Dataset excerpts »
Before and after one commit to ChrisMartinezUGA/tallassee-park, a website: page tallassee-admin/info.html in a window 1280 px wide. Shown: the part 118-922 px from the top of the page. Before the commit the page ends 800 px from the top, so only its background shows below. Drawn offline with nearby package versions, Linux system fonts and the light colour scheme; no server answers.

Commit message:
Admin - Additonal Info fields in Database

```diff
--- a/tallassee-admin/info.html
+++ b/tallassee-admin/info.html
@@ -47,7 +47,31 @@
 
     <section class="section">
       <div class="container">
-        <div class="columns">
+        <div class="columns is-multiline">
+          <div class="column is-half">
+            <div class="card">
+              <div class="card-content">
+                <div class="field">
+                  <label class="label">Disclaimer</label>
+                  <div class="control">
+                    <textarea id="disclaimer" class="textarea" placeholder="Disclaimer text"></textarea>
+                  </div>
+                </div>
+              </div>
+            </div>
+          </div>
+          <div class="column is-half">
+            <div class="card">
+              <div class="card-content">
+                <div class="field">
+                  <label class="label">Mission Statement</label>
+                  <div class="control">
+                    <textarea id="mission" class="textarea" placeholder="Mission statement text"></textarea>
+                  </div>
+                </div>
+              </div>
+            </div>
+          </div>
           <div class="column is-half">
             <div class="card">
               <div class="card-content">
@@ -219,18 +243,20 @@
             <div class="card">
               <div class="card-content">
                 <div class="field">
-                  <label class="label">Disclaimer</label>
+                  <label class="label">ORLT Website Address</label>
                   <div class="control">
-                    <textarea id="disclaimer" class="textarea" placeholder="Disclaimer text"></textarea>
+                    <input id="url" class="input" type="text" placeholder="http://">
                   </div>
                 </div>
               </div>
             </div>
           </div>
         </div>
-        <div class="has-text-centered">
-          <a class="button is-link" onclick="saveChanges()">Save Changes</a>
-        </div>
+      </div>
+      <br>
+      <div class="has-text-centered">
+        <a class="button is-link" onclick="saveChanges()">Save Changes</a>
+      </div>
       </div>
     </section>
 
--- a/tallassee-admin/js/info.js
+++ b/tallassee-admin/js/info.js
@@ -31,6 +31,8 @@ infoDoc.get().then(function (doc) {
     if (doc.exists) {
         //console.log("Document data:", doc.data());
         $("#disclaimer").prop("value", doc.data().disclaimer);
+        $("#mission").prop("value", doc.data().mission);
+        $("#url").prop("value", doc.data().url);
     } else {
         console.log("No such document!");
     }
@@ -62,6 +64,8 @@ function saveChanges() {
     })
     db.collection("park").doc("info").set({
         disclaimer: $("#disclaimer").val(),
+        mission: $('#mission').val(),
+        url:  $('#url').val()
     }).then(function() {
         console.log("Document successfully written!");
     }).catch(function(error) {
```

Aim of the task »
Check each line of the data for the string "html" and state how many lines contain it, without any other output.

Your solution »
3